Exercise
Every record below is to be restated word for word, and no picture is to be copied.

Before-and-after page screenshots:

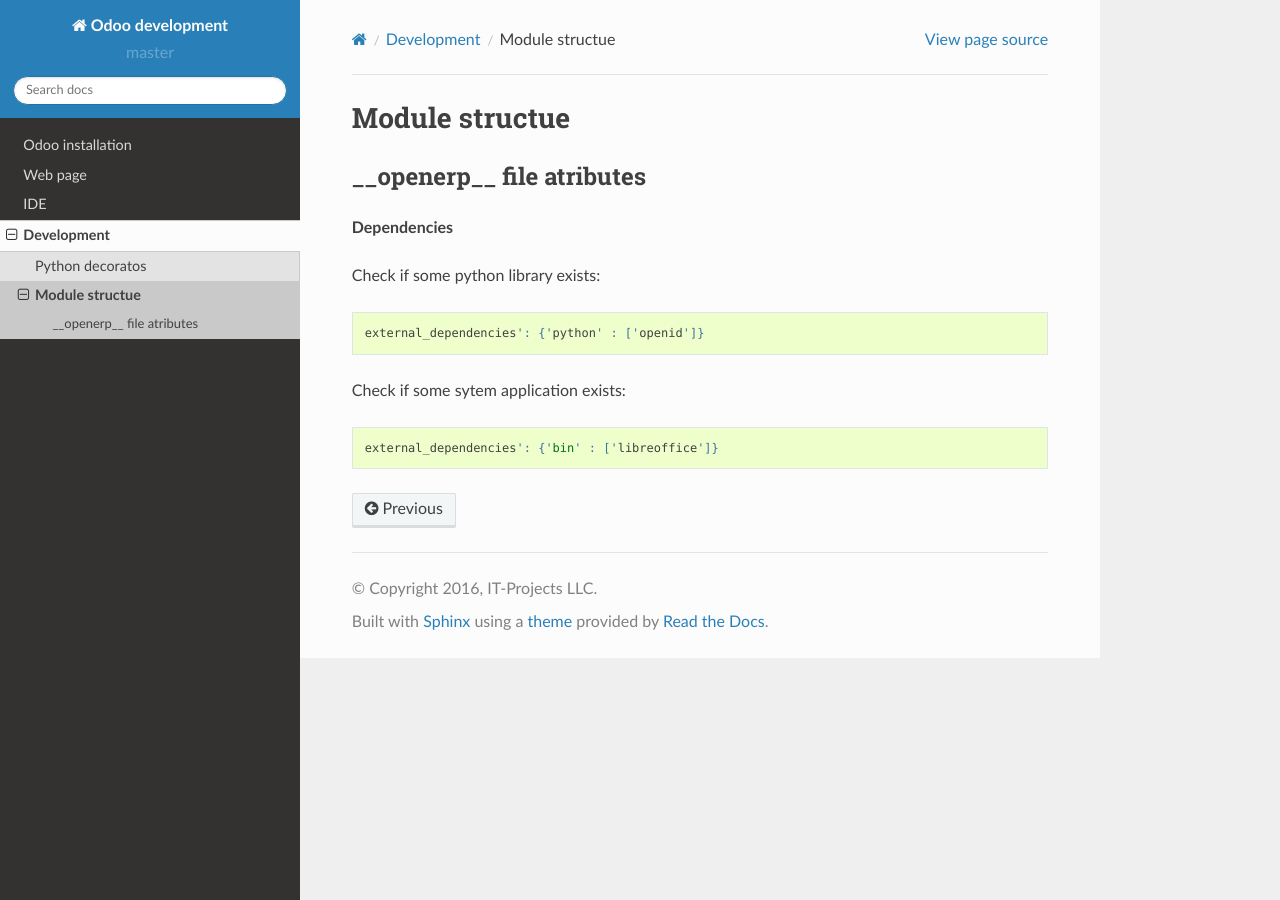
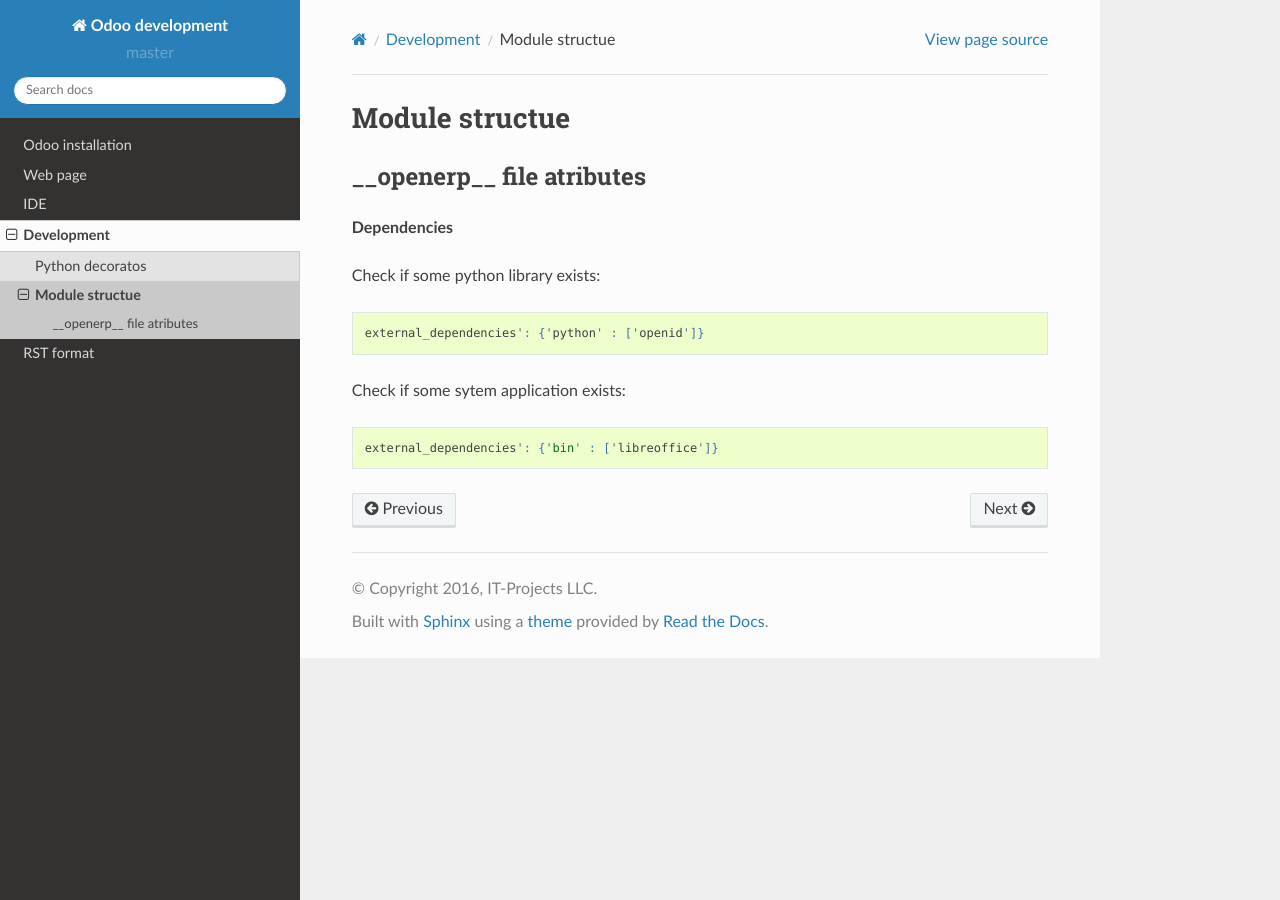
Before and after one commit to itpp-labs/odoo-development, a Sphinx documentation site: the page built from docs/dev/odoo.rst, in a window 1280 px wide. Built offline with Sphinx 7.4.7 and the Read the Docs theme 2.0.0, drawn with Linux system fonts in a browser that asks for light colours; pages that are not in the unit, such as notebooks, are missing from menus.

```diff
--- a/docs/index.rst
+++ b/docs/index.rst
@@ -10,11 +10,11 @@ Current content:
 .. toctree::
    :maxdepth: 2
 
-   sphinx-doc
    install
    webpage
    ide/index
    dev/index
+   rst
 
 
 Indices and tables
--- a/docs/rst.rst
+++ b/docs/rst.rst
@@ -1,5 +1,5 @@
-Sphinx-doc short reference
-=================
+RST format
+==========
 
 
 Sections
```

Task answer
Before and after one commit to itpp-labs/odoo-development, a Sphinx documentation site: the page built from docs/dev/odoo.rst, in a window 1280 px wide. Built offline with Sphinx 7.4.7 and the Read the Docs theme 2.0.0, drawn with Linux system fonts in a browser that asks for light colours; pages that are not in the unit, such as notebooks, are missing from menus.

```diff
--- a/docs/index.rst
+++ b/docs/index.rst
@@ -10,11 +10,11 @@ Current content:
 .. toctree::
    :maxdepth: 2
 
-   sphinx-doc
    install
    webpage
    ide/index
    dev/index
+   rst
 
 
 Indices and tables
--- a/docs/rst.rst
+++ b/docs/rst.rst
@@ -1,5 +1,5 @@
-Sphinx-doc short reference
-=================
+RST format
+==========
 
 
 Sections
```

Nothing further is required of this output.